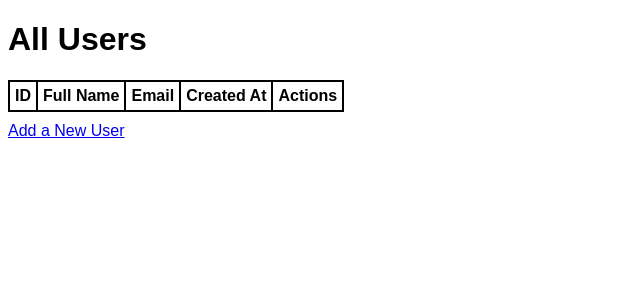
After one commit to mungson21/week_nine, a Flask app: page / in a window 1280 px wide. The commit adds this page. Shown: the top 300 px of the page, without its empty margins (0-640 px from the left). Run offline with Flask 2, Linux system fonts and the light colour scheme; data that the repository does not hold is empty.

Commit message:
users_crud_v1

```diff
--- a/users_cr/static/style.css
+++ b/users_cr/static/style.css
@@ -1,4 +1,5 @@
 body {
+    background-color: red;
     display: flex;
     flex-direction: column;
     align-items: center;
--- a/users_cr/templates/users.html
+++ b/users_cr/templates/users.html
@@ -15,6 +15,7 @@
                 <th>Last Name</th>
                 <th>Email</th>
                 <th>Created At</th>
+                <th>Actions</th>
             </tr>
         </thead>
         <tbody>
@@ -24,6 +25,7 @@
                     <td>{{ one_user.last_name }}</td>
                     <td>{{ one_user.email }}</td>
                     <td>{{ one_user.created_at }}</td>
+                    <td><a href="#">Show</a> <a href="#">Edit</a> <a href="#">Delete</a></td>
                 </tr>
             {% endfor %}
         </tbody>
--- /dev/null
+++ b/users_crud/mysqlconnection.py
@@ -0,0 +1,43 @@
+# a cursor is the object we use to interact with the database
+import pymysql.cursors
+# this class will give us an instance of a connection to our database
+class MySQLConnection:
+    def __init__(self, db):
+    # change the user and password as needed
+        connection = pymysql.connect(host = 'localhost',
+                                user = 'root',
+                                password = 'root',
+                                db = db,
+                                charset = 'utf8mb4',
+                                cursorclass = pymysql.cursors.DictCursor,
+                                autocommit = True)
+    # establish the connection to the database
+        self.connection = connection
+    # the method to query the database
+    def query_db(self, query, data=None):
+        with self.connection.cursor() as cursor:
+            try:
+                query = cursor.mogrify(query, data)
+                print("Running Query:", query)
+                cursor.execute(query, data)
+                if query.lower().find("insert") >= 0:
+                    # INSERT queries will return the ID NUMBER of the row inserted
+                    self.connection.commit()
+                    return cursor.lastrowid
+                elif query.lower().find("select") >= 0:
+                    # SELECT queries will return the data from the database as a LIST OF DICTIONARIES
+                    result = cursor.fetchall()
+                    return result
+                else:
+                    # UPDATE and DELETE queries will return nothing
+                    self.connection.commit()
+            except Exception as e:
+                # if the query fails the method will return FALSE
+                print("Something went wrong", e)
+                return False
+            finally:
+                # close the connection
+                self.connection.close()
+# connectToMySQL receives the database we're using and uses it to create an instance of MySQLConnection
+def connectToMySQL(db):
+    return MySQLConnection(db)
--- /dev/null
+++ b/users_crud/server.py
@@ -0,0 +1,65 @@
+from flask import Flask, render_template, request, redirect, session
+from user import User
+app = Flask(__name__)
+app.secret_key='key'
+
+# Displays all users
+@app.route('/')
+def index():
+    users=User.get_all()
+    return render_template("index.html", users=users)
+
+# Show user
+@app.route('/show/<int:user_id>')
+def show_user(user_id):
+    data = {
+    'id' : user_id
+    }
+    user = User.get_one(data)
+    return render_template('show_user.html', user=user)
+
+
+# Form to create new user
+@app.route('/new_user')
+def new_user():
+    return render_template('new_user.html')
+
+# Creates user
+@app.route('/create_user', methods=['POST'])
+def create_user():
+    User.create(request.form)
+    return redirect('/')
+
+# Edit User
+@app.route('/edit/<int:user_id>')
+def edit_user(user_id):
+    data = {
+        'id' : user_id
+    }
+    user = User.get_one(data)
+    return render_template('edit_user.html', user=user)
+
+
+# Update User
+@app.route('/update/<int:user_id>', methods=['POST'])
+def update(user_id):
+    data = {
+    'id' : user_id,
+    'first_name' : request.form['first_name'],
+    'last_name' : request.form['last_name'],
+    'email' : request.form['email']
+    }
+    User.update(data)
+    return redirect('/')
+
+# Delete user
+@app.route('/delete/<int:user_id>/user')
+def destroy(user_id):
+    data = {
+        'id' : user_id
+    }
+    User.destroy(data)
+    return redirect('/')
+
+if __name__=="__main__":
+    app.run(debug=True)
--- /dev/null
+++ b/users_crud/static/style.css
@@ -0,0 +1,16 @@
+* {
+    font-family: Arial, Helvetica, sans-serif;
+}
+
+table, tr, th, td {
+    border: 2px solid black;
+    border-collapse: collapse;
+    padding: 5px;
+    margin-bottom: 10px;
+}
+
+.main_data {
+    border: 2px solid black;
+    margin-top: 10px;
+    width: 360px;
+}
--- /dev/null
+++ b/users_crud/templates/index.html
@@ -0,0 +1,32 @@
+<!DOCTYPE html>
+<html lang="en">
+<head>
+    <meta charset="UTF-8">
+    <meta http-equiv="X-UA-Compatible" content="IE=edge">
+    <meta name="viewport" content="width=device-width, initial-scale=1.0">
+    <title>Read (ALL)</title>
+    <link rel="stylesheet" href="/static/style.css">
+</head>
+<body>
+    <h1>All Users</h1>
+    <table>
+        <tr>
+            <th id="th_main" >ID</th>
+            <th>Full Name</th>
+            <th>Email</th>
+            <th>Created At</th>
+            <th>Actions</th>
+        </tr>
+        {% for user in users %}
+            <tr>
+                <td>{{ user.id }}</td>
+                <td>{{ user.first_name }} {{ user.last_name }}</td>
+                <td>{{ user.email }}</td>
+                <td>{{ user.created_at }}</td>
+                <td><a href="/show/{{user.id}}">Show</a> | <a href="/edit/{{user.id}}">Edit</a> | <a href="/delete/{{user.id}}/user">Delete</a></td>
+            </tr>
+        {% endfor %}
+    </table>
+    <a href="/new_user">Add a New User</a>
+</body>
+</html>
--- /dev/null
+++ b/users_crud/user.py
@@ -0,0 +1,40 @@
+from mysqlconnection import connectToMySQL
+
+class User:
+    def __init__(self, data):
+        self.id = data['id']
+        self.first_name = data['first_name']
+        self.last_name = data['last_name']
+        self.email = data['email']
+        self.created_at = data['created_at']
+        self.updated_at = data['updated_at']
+
+    @classmethod
+    def get_all(cls):
+        query='SELECT * FROM users'
+        results = connectToMySQL('users_schema').query_db(query)
+        users=[]
+        for user in results:
+            users.append(cls(user))
+        return users
+
+    @classmethod
+    def get_one(cls, data):
+        query = 'SELECT * FROM users WHERE id = %(id)s;'
+        results = connectToMySQL('users_schema').query_db(query, data)
+        return cls(results[0])
+
+    @classmethod
+    def create(cls, data):
+        query = 'INSERT INTO users (first_name, last_name, email) VALUES (%(first_name)s, %(last_name)s, %(email)s);'
+        return connectToMySQL('users_schema').query_db(query, data)
+
+    @classmethod
+    def update(cls, form_data):
+        query = 'UPDATE users SET first_name = %(first_name)s, last_name = %(last_name)s, email = %(email)s WHERE id = %(id)s;'
+        return connectToMySQL('users_schema').query_db(query, form_data)
+
+    @classmethod
+    def destroy(cls, data):
+        query = 'DELETE FROM users WHERE id = %(id)s;'
+        return connectToMySQL('users_schema').query_db(query, data)
```
Also changed, not shown: users_cr/server.py (+14 -0 lines), users_cr/templates/user_edit.html (added, +28 -0 lines), users_cr/templates/users_new.html (+8 -1 lines), users_cr/user.py (+11 -0 lines), users_crud/templates/edit_user.html (added, +33 -0 lines), users_crud/templates/new_user.html (added, +29 -0 lines), users_crud/templates/show_user.html (added, +25 -0 lines), 4 other files.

- Your instructions -
Please report the number of lines in the data that include the word "html", and add no other text.

- Answer to this exercise -
11